Dataset records:
------------------------------

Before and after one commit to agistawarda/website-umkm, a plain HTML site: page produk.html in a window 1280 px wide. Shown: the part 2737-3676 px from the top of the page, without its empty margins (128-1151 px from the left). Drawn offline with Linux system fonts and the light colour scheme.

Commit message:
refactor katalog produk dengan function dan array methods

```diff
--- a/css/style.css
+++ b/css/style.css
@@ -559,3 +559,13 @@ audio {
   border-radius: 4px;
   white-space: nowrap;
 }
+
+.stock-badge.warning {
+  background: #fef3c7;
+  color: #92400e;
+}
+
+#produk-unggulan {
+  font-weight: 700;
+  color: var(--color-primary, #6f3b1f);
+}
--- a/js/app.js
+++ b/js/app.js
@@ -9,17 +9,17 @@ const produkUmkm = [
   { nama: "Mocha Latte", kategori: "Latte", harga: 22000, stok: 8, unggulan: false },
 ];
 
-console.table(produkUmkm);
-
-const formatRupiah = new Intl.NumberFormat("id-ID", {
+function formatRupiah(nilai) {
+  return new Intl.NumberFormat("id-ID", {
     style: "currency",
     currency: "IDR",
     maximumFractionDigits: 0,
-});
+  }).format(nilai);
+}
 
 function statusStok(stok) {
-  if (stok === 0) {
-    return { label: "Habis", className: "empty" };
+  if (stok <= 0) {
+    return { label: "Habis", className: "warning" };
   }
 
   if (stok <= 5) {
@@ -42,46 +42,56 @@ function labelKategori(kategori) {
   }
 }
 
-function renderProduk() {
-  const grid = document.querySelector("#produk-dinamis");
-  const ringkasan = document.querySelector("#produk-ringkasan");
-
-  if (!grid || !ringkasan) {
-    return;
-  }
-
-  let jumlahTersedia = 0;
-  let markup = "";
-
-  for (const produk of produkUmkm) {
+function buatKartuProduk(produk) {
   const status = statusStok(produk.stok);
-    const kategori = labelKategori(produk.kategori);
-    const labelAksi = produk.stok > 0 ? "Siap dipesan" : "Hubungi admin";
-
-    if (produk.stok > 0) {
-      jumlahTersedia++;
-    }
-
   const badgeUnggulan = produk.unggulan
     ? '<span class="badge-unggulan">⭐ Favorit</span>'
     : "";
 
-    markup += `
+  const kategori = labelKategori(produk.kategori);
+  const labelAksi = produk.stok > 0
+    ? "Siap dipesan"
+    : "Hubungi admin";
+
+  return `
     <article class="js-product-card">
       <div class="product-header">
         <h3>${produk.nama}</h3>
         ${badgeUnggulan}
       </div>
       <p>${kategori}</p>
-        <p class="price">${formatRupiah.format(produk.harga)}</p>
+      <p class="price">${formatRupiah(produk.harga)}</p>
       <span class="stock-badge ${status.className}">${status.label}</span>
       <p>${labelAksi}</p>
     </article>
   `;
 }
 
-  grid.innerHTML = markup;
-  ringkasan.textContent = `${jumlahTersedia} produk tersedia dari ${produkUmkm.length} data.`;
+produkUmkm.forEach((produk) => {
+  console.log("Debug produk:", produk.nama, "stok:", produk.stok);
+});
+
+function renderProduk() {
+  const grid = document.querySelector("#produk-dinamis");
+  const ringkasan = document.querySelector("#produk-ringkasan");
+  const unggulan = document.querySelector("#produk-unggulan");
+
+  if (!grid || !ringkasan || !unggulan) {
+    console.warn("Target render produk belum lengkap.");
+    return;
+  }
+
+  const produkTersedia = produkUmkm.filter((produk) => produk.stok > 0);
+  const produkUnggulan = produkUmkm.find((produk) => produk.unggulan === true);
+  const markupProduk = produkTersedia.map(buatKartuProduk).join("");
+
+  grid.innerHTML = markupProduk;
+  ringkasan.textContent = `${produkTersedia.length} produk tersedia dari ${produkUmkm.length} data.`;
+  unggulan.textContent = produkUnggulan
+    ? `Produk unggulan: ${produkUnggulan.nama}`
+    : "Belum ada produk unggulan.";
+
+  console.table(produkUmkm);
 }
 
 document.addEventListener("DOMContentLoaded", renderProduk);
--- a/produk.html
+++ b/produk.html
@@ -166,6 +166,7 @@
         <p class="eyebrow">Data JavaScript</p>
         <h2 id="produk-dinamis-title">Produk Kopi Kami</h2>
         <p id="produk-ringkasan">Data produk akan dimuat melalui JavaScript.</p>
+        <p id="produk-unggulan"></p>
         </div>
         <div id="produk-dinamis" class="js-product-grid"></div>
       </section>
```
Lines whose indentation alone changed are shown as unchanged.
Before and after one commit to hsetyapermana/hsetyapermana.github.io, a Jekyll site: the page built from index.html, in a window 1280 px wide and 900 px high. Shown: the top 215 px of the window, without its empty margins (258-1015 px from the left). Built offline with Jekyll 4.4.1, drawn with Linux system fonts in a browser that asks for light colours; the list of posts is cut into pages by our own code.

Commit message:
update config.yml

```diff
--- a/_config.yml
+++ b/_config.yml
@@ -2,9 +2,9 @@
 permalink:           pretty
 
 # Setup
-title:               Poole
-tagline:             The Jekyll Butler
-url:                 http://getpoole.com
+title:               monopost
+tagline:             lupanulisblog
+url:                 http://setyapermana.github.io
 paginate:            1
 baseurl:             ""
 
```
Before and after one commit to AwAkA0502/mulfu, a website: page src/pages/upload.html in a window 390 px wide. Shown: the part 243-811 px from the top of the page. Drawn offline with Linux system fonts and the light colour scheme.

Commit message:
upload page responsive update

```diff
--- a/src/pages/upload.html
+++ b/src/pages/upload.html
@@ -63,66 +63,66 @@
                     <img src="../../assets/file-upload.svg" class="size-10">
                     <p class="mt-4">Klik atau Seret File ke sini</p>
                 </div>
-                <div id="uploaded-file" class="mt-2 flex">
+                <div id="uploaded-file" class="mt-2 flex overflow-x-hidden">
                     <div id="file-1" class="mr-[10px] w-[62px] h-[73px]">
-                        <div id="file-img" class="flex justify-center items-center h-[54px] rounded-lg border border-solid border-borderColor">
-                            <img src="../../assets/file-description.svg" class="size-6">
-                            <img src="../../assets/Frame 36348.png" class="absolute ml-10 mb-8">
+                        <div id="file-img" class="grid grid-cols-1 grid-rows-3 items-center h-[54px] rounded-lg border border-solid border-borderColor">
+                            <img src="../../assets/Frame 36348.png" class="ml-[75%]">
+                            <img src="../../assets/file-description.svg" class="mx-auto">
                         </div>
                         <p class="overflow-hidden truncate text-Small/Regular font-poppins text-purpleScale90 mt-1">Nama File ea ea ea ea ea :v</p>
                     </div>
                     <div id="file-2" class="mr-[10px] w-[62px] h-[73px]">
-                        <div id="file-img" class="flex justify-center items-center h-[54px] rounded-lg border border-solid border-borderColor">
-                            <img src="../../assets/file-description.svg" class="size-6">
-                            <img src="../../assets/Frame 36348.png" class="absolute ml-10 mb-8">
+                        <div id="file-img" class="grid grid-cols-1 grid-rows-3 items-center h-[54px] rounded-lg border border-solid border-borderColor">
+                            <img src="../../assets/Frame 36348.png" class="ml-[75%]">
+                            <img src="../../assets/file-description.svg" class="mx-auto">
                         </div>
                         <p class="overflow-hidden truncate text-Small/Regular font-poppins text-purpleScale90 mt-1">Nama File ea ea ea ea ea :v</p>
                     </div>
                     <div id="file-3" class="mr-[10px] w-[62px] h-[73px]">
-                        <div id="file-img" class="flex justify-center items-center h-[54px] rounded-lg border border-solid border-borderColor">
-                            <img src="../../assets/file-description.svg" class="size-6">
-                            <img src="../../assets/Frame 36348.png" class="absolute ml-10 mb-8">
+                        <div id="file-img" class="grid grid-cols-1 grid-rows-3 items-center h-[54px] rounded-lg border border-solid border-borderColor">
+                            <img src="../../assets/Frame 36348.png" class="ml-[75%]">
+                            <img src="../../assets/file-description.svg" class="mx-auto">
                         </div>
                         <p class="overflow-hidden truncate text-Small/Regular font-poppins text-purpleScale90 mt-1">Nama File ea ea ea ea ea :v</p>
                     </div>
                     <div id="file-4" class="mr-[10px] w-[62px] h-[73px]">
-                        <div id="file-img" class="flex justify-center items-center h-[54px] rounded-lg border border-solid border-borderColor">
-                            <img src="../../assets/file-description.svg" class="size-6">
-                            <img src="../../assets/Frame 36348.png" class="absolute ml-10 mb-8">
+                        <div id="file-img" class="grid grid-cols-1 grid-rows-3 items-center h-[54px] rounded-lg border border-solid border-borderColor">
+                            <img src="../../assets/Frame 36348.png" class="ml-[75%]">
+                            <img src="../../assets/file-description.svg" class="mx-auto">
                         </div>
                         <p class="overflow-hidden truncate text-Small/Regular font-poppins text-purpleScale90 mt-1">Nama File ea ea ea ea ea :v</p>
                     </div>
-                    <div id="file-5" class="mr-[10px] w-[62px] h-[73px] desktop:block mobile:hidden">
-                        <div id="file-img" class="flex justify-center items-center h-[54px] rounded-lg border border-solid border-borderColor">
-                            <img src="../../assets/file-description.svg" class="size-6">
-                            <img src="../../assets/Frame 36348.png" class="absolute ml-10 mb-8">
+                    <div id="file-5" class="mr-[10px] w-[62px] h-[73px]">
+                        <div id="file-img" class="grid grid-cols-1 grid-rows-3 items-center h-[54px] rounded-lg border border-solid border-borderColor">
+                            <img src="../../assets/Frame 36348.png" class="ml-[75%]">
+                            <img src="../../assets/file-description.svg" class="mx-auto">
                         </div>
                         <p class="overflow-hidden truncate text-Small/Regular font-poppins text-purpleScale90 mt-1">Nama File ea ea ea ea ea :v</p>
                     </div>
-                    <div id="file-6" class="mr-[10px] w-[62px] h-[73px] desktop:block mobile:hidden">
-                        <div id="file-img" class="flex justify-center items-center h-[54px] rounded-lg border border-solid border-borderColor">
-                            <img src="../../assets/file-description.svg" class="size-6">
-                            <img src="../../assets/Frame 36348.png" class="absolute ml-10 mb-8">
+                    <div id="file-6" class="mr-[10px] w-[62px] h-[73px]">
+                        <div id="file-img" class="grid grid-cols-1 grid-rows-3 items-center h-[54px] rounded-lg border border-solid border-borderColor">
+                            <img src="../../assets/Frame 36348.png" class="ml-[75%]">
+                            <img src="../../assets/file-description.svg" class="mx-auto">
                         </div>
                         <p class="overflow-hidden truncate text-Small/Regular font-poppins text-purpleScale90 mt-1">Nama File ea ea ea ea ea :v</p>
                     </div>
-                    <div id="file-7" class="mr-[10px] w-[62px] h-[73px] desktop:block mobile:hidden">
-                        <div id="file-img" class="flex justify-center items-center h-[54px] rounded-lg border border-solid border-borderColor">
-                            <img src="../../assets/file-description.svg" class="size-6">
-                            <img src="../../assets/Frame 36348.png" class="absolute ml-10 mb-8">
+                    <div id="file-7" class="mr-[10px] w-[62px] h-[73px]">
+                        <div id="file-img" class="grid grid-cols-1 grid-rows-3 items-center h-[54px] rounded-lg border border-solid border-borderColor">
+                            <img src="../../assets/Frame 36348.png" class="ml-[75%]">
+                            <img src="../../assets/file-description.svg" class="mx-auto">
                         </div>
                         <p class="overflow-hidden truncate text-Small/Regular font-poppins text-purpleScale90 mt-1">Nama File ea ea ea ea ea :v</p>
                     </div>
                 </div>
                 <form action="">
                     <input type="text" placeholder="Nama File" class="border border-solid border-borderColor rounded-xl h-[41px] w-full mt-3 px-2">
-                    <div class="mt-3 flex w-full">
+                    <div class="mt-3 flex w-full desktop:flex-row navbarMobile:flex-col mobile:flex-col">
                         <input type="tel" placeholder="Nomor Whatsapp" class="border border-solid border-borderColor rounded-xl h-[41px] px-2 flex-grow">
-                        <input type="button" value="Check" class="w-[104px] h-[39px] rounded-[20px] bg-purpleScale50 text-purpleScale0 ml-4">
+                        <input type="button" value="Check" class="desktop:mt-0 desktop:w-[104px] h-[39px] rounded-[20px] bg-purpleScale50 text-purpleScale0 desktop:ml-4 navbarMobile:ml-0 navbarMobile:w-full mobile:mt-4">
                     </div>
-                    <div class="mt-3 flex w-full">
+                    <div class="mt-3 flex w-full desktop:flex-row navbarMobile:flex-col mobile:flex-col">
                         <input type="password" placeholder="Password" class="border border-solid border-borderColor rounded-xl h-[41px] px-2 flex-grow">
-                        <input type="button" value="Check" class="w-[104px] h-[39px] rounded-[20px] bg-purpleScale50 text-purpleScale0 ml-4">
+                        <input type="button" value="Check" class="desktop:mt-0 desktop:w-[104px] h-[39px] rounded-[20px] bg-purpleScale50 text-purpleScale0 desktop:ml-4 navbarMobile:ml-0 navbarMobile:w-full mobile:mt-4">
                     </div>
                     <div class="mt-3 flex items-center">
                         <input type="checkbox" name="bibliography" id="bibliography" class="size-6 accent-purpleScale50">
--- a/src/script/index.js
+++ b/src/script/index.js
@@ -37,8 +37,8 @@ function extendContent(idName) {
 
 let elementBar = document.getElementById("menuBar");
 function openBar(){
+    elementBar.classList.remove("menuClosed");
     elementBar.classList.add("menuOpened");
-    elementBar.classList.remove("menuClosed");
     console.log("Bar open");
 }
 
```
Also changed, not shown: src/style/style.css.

------------------------------

What is expected: The exercise is to copy out every line above that has the word "NumberFormat" in it.

Exercise solution:
-const formatRupiah = new Intl.NumberFormat("id-ID", {
+  return new Intl.NumberFormat("id-ID", {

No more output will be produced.